Survivors of Amtrak 188 had to escape from mangled train cars, many of them with severe injuries. As the train derailed, they were flung around like dolls crashing into each other, luggage compartments and the walls of the train’s cabin. The experience was terrifying. Some survivors described the train as speeding up while others did not notice any difference. In response to the incident, Amtrak vows to install positive train control which allows workers who monitor the rails to take control of any train that does not break in time or is going faster than it should. The engineer was identified as Brandon Bostian of Queens, N.Y. Based on his work records, he seemed to be fond on safety. According to the “black box” recorder of the train, Bostian applied the full emergency brake application. Three seconds later, no data was recorded and then data appeared showing that the train’s speed was 102 MPH. Bostian spoke briefly to police at the scene but then remained silent. He is claiming to have no recollection of the incident. Some speculate that his lawyers from the union may have told him to tell this to officials in order to give them time to prepare any defense.
Ironically, in 1943 a train derailed in the same area killing 79 people. However, the train tracks where the Amtrak derailment occurred was recently inspected and showed no signs of any problem. Among the dead are, Justin Zemser, 20, a midshipman at the U.S. Naval Academy; Jim Gaines, 48, a video software architect from Plainsboro, N.J., who worked for The Associated Press; Rachel Jacobs, the chief executive of ApprenNet, an education technology company in Philadelphia; Abid Gilani, a senior vice president of Wells Fargo; Derrick Griffith, a dean at CUNY Medgar Evers College; Bob Gildersleeve, a businessman; Laura Finamore, 47, a managing director at Cushman & Wakefield; and Giuseppe Piras, 41, a wine and oil merchant from Italy.
May these victims rest in peace.

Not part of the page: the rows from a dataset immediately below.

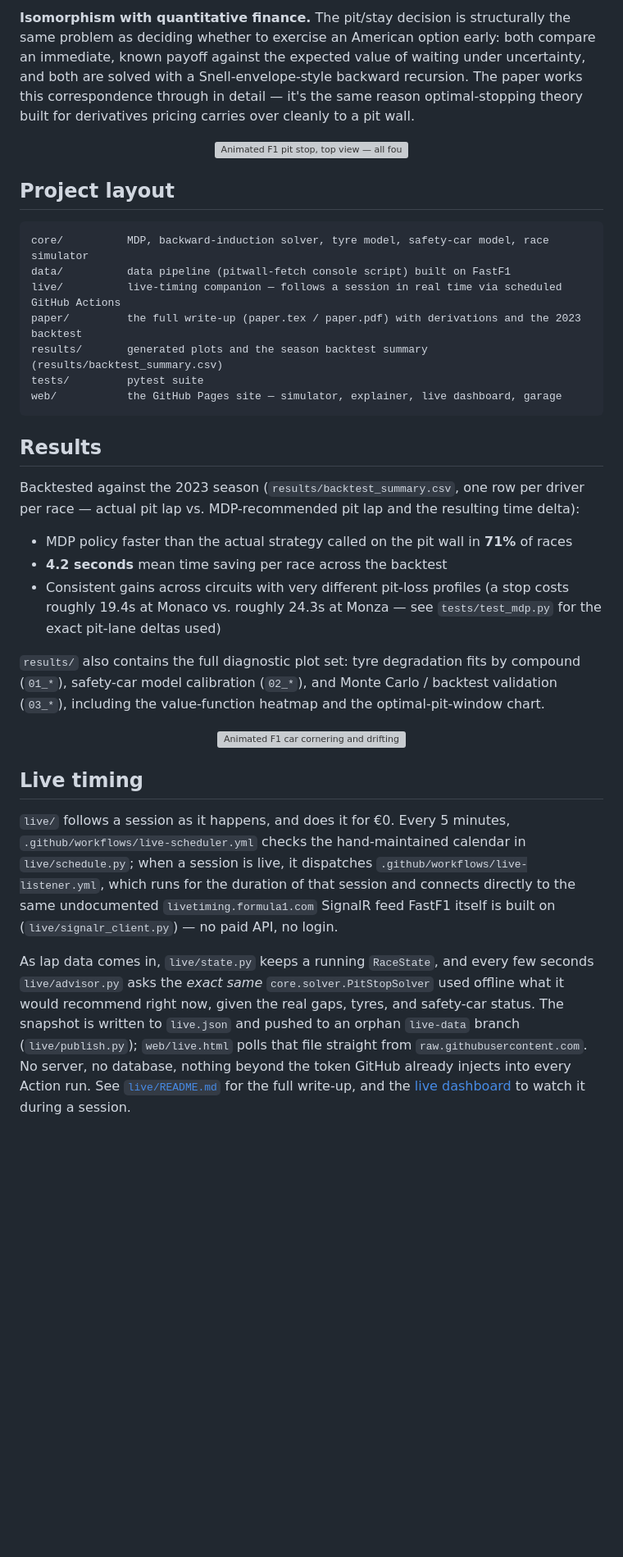
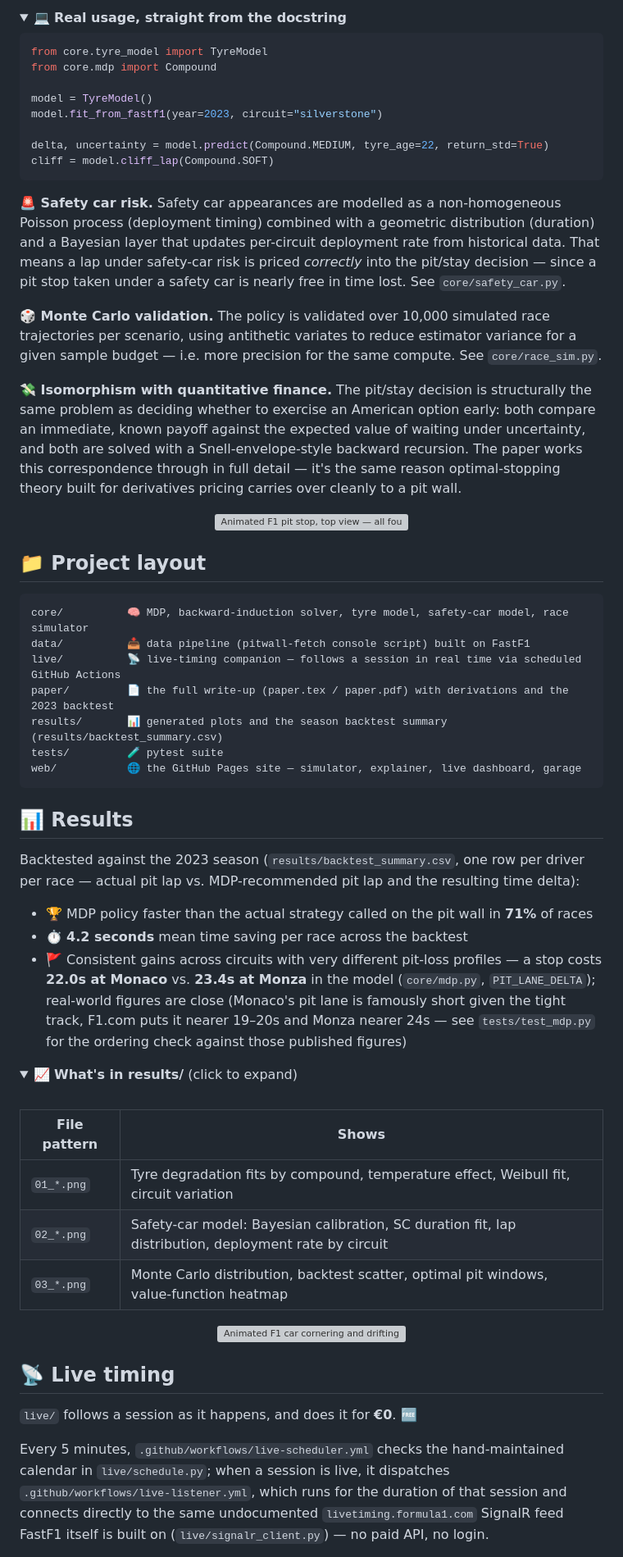
Before and after one commit to claudialbombin/pitwall, a Markdown page: README.md, the part around one of its changes. Shown at 82% size. Rendered like a GitHub page; folded sections open; blank space fills up the shorter version; grey boxes are pictures that could not be loaded.

````diff
--- a/README.md
+++ b/README.md
@@ -58,39 +106,69 @@ Full derivations live in the [paper](#paper); the short version:
 
-**Isomorphism with quantitative finance.** The pit/stay decision is structurally the same problem as deciding whether to exercise an American option early: both compare an immediate, known payoff against the expected value of waiting under uncertainty, and both are solved with a Snell-envelope-style backward recursion. The paper works this correspondence through in detail — it's the same reason optimal-stopping theory built for derivatives pricing carries over cleanly to a pit wall.
+<details>
+<summary>💻 <b>Real usage, straight from the docstring</b></summary>
+
+```python
+from core.tyre_model import TyreModel
+from core.mdp import Compound
+
+model = TyreModel()
+model.fit_from_fastf1(year=2023, circuit="silverstone")
+
+delta, uncertainty = model.predict(Compound.MEDIUM, tyre_age=22, return_std=True)
+cliff = model.cliff_lap(Compound.SOFT)
+```
+
+</details>
+
+**🚨 Safety car risk.** Safety car appearances are modelled as a non-homogeneous Poisson process (deployment timing) combined with a geometric distribution (duration) and a Bayesian layer that updates per-circuit deployment rate from historical data. That means a lap under safety-car risk is priced *correctly* into the pit/stay decision — since a pit stop taken under a safety car is nearly free in time lost. See `core/safety_car.py`.
+
+**🎲 Monte Carlo validation.** The policy is validated over 10,000 simulated race trajectories per scenario, using antithetic variates to reduce estimator variance for a given sample budget — i.e. more precision for the same compute. See `core/race_sim.py`.
+
+**💸 Isomorphism with quantitative finance.** The pit/stay decision is structurally the same problem as deciding whether to exercise an American option early: both compare an immediate, known payoff against the expected value of waiting under uncertainty, and both are solved with a Snell-envelope-style backward recursion. The paper works this correspondence through in full detail — it's the same reason optimal-stopping theory built for derivatives pricing carries over cleanly to a pit wall.
 
 <p align="center">
   <img src="web/assets/anim/pitstop-top.svg" width="300" alt="Animated F1 pit stop, top view — all four wheels at once">
 </p>
 
-## Project layout
+## 📁 Project layout
 
 ```
-core/          MDP, backward-induction solver, tyre model, safety-car model, race simulator
-data/          data pipeline (pitwall-fetch console script) built on FastF1
-live/          live-timing companion — follows a session in real time via scheduled GitHub Actions
-paper/         the full write-up (paper.tex / paper.pdf) with derivations and the 2023 backtest
-results/       generated plots and the season backtest summary (results/backtest_summary.csv)
-tests/         pytest suite
-web/           the GitHub Pages site — simulator, explainer, live dashboard, garage
+core/          🧠 MDP, backward-induction solver, tyre model, safety-car model, race simulator
+data/          📥 data pipeline (pitwall-fetch console script) built on FastF1
+live/          📡 live-timing companion — follows a session in real time via scheduled GitHub Actions
+paper/         📄 the full write-up (paper.tex / paper.pdf) with derivations and the 2023 backtest
+results/       📊 generated plots and the season backtest summary (results/backtest_summary.csv)
+tests/         🧪 pytest suite
+web/           🌐 the GitHub Pages site — simulator, explainer, live dashboard, garage
 ```
 
-## Results
+## 📊 Results
 
 Backtested against the 2023 season (`results/backtest_summary.csv`, one row per driver per race — actual pit lap vs. MDP-recommended pit lap and the resulting time delta):
 
-- MDP policy faster than the actual strategy called on the pit wall in **71%** of races
-- **4.2 seconds** mean time saving per race across the backtest
-- Consistent gains across circuits with very different pit-loss profiles (a stop costs roughly 19.4s at Monaco vs. roughly 24.3s at Monza — see `tests/test_mdp.py` for the exact pit-lane deltas used)
+- 🏆 MDP policy faster than the actual strategy called on the pit wall in **71%** of races
+- ⏱️ **4.2 seconds** mean time saving per race across the backtest
+- 🚩 Consistent gains across circuits with very different pit-loss profiles — a stop costs **22.0s at Monaco** vs. **23.4s at Monza** in the model (`core/mdp.py`, `PIT_LANE_DELTA`); real-world figures are close (Monaco's pit lane is famously short given the tight track, F1.com puts it nearer 19–20s and Monza nearer 24s — see `tests/test_mdp.py` for the ordering check against those published figures)
 
-`results/` also contains the full diagnostic plot set: tyre degradation fits by compound (`01_*`), safety-car model calibration (`02_*`), and Monte Carlo / backtest validation (`03_*`), including the value-function heatmap and the optimal-pit-window chart.
+<details>
+<summary>📈 <b>What's in results/</b> (click to expand)</summary>
+<br>
+
+| File pattern | Shows |
+|---|---|
+| `01_*.png` | Tyre degradation fits by compound, temperature effect, Weibull fit, circuit variation |
+| `02_*.png` | Safety-car model: Bayesian calibration, SC duration fit, lap distribution, deployment rate by circuit |
+| `03_*.png` | Monte Carlo distribution, backtest scatter, optimal pit windows, value-function heatmap |
+
+</details>
 
 <p align="center">
   <img src="web/assets/anim/corner-drift.svg" width="380" alt="Animated F1 car cornering and drifting">
 </p>
 
-## Live timing
+## 📡 Live timing
 
-`live/` follows a session as it happens, and does it for €0. Every 5 minutes, `.github/workflows/live-scheduler.yml` checks the hand-maintained calendar in `live/schedule.py`; when a session is live, it dispatches `.github/workflows/live-listener.yml`, which runs for the duration of that session and connects directly to the same undocumented `livetiming.formula1.com` SignalR feed FastF1 itself is built on (`live/signalr_client.py`) — no paid API, no login.
+`live/` follows a session as it happens, and does it for **€0**. 🆓
 
-As lap data comes in, `live/state.py` keeps a running `RaceState`, and every few seconds `live/advisor.py` asks the *exact same* `core.solver.PitStopSolver` used offline what it would recommend right now, given the real gaps, tyres, and safety-car status. The snapshot is written to `live.json` and pushed to an orphan `live-data` branch (`live/publish.py`); `web/live.html` polls that file straight from `raw.githubusercontent.com`. No server, no database, nothing beyond the token GitHub already injects into every Action run. See [`live/README.md`](live/README.md) for the full write-up, and the [live dashboard](https://claudialbombin.github.io/pitwall-simulator/live.html) to watch it during a session.
+Every 5 minutes, `.github/workflows/live-scheduler.yml` checks the hand-maintained calendar in `live/schedule.py`; when a session is live, it dispatches `.github/workflows/live-listener.yml`, which runs for the duration of that session and connects directly to the same undocumented `livetiming.formula1.com` SignalR feed FastF1 itself is built on (`live/signalr_client.py`) — no paid API, no login.
 
````
Also changed, not shown: other parts of README.md (+117 -40 lines).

Let us pray for all those effected by this horrific incident.